I'm not quite sure how far back the reach of History SE travels, but I thought I'd push my luck!

As the question asks really. Do we have any evidence that suggests homo sapiens or any of our close relatives were outcompeted in any local environment by any other animal (non-hominid species)?

From my initial thoughts, I'd guess that if this were to happen it would be unlikely to happen after the advent of agriculture so we'd be looking at the paleolithic. Unfortunately, my research thus far has turned up a dizzying array of examples of humans extirpating other animals and none the other way around (which I suppose is a finding of itself).

Appreciating the difficulty in finding evidence, does anyone know of any that exists?

closed as off-topic by Samuel Russell, KorvinStarmast, José Carlos Santos, Pieter Geerkens, sempaiscuba Feb 13 at 11:28

This question appears to be off-topic. The users who voted to close gave this specific reason:

  • "Questions on social sciences other than History are off-topic here, unless they also involve history in some fashion. While ethics, archaeology, etc. are all connected to history, each field has their own experts who are better equipped to answer such questions." – Samuel Russell, KorvinStarmast, José Carlos Santos, Pieter Geerkens, sempaiscuba
If this question can be reworded to fit the rules in the help center, please edit the question.

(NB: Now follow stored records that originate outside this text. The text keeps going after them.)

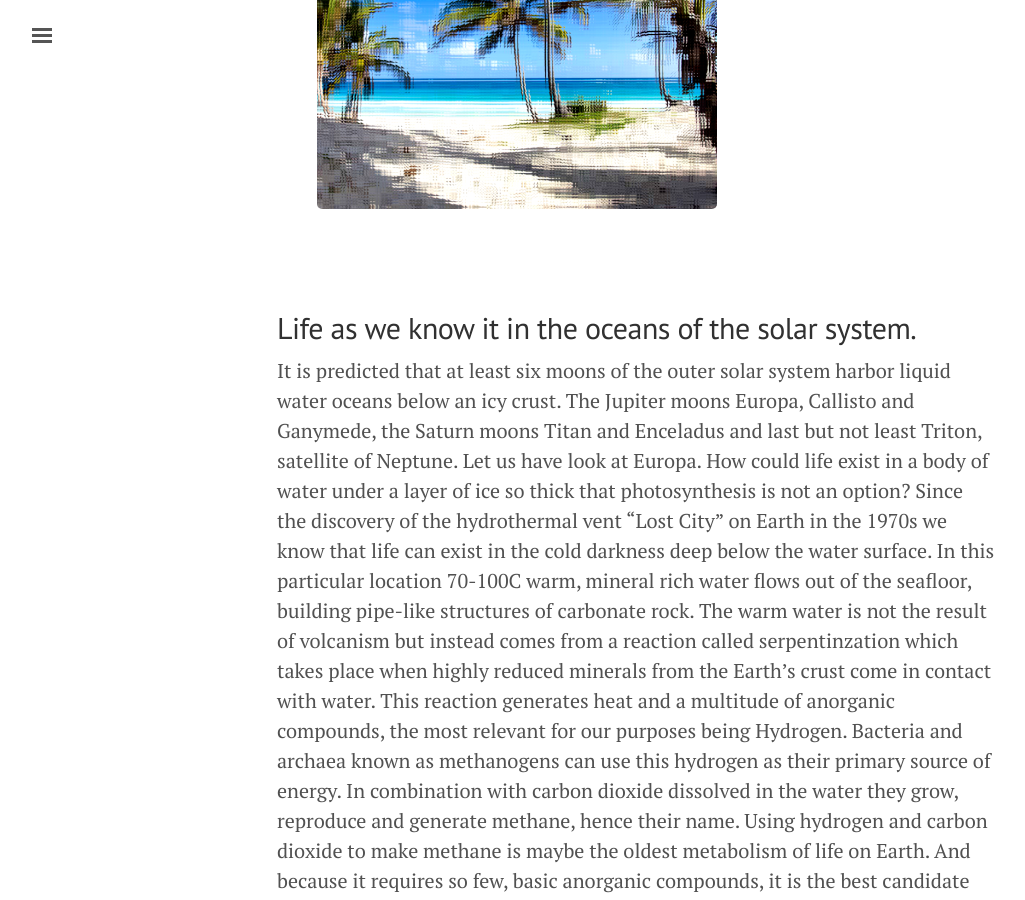
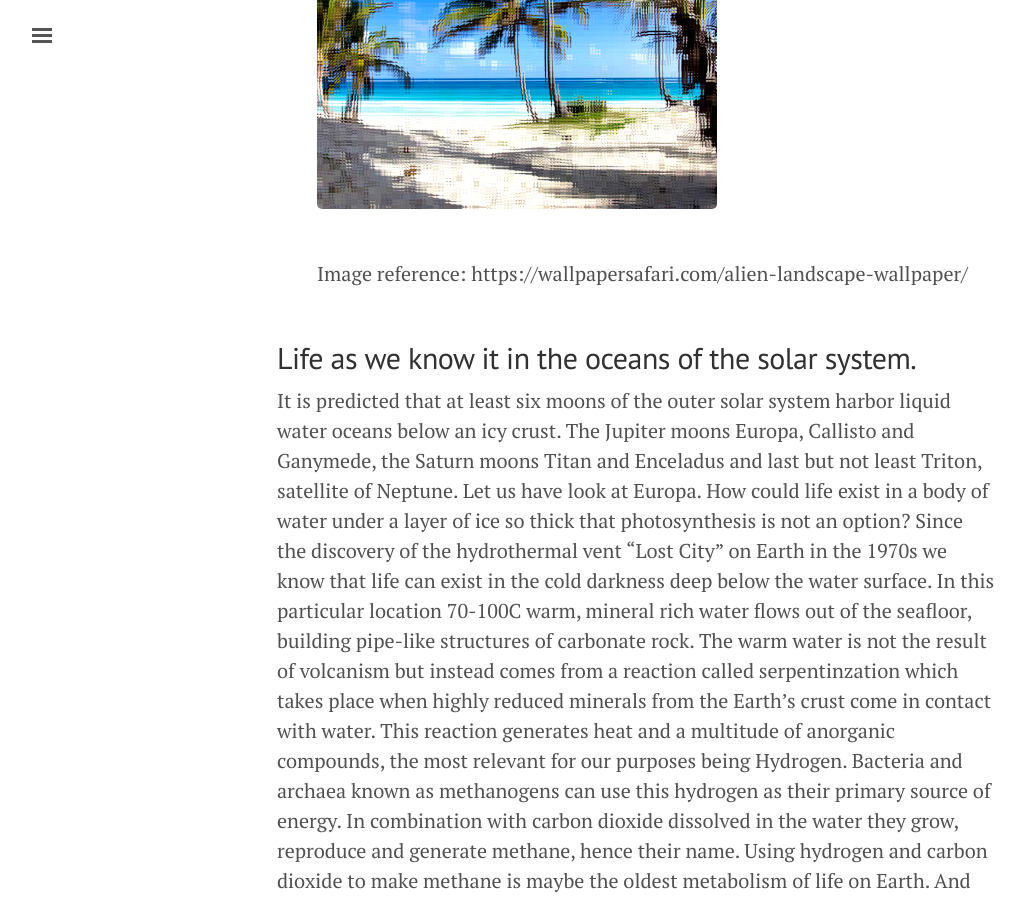
Before and after one commit to SOSTaler/sostaler.github.io, a Jekyll site: the page built from Article-LifeInTheSolarSystem.md, in a window 1280 px wide and 900 px high, scrolled down 366 px. Shown: the whole window, without its empty margins (3-1028 px from the left). Built offline with Jekyll 4.4.1, drawn with Linux system fonts in a browser that asks for light colours; comment, search, counter and statistics services are not loaded.

Commit message:
Update Article-LifeInTheSolarSystem.md

```diff
--- a/Article-LifeInTheSolarSystem.md
+++ b/Article-LifeInTheSolarSystem.md
@@ -9,9 +9,10 @@ date: 2022-04-05 09:00:00
 
 * Author: Ricky Wilhelmson
 <br><br>
-![Beach](/pic/beach-400x265.png "Beach")
+![View of Earth from Alien Ocean](/pic/beach-400x265.png "Beach")
+<br>
+Image reference: https://wallpapersafari.com/alien-landscape-wallpaper/
 <br><br>
-
 
 
 ## Life as we know it in the oceans of the solar system.
```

  • 4
    I'm not sure what "your research" consists of but Tim Flannery's got a book on the subject, "A Gap in Nature", and it's quite easy to think of some of the more obvious contrary options. However, similar problems abound as in much else of prehistory -- with the wrong climatological conditions, we would never know people had been in that place to begin with. Let's say we have a mesa or somewhere to which people climbed, and then perhaps some snake (or other) species managed to eat all the locals. Very little evidence left. As such though, the Brazilian Snake Island might actually count? – gktscrk Feb 12 at 16:21
  • 1
    @gktscrk Evidently my research wasn't quite as good as I'd hoped! Thanks for the book suggestion :). I also understand the difficulty in assessing something like this. Even with the perfect climatological conditions, it would still be exceedingly difficult to determine whether we were outcompeted or fell foul of another cause of extirpation. – Ynneadwraith Feb 12 at 16:31
  • 1
    Sometimes people have to leave their house because it gets infested by ants or termites – Clint Eastwood Feb 12 at 16:34
  • 1
    Regarding being outcompeted: local.theonion.com/… – Clint Eastwood Feb 12 at 16:49
  • 2
    Parasites, sickness and their vectors count as animals? – Santiago Feb 12 at 17:25

Browse other questions tagged or ask your own question.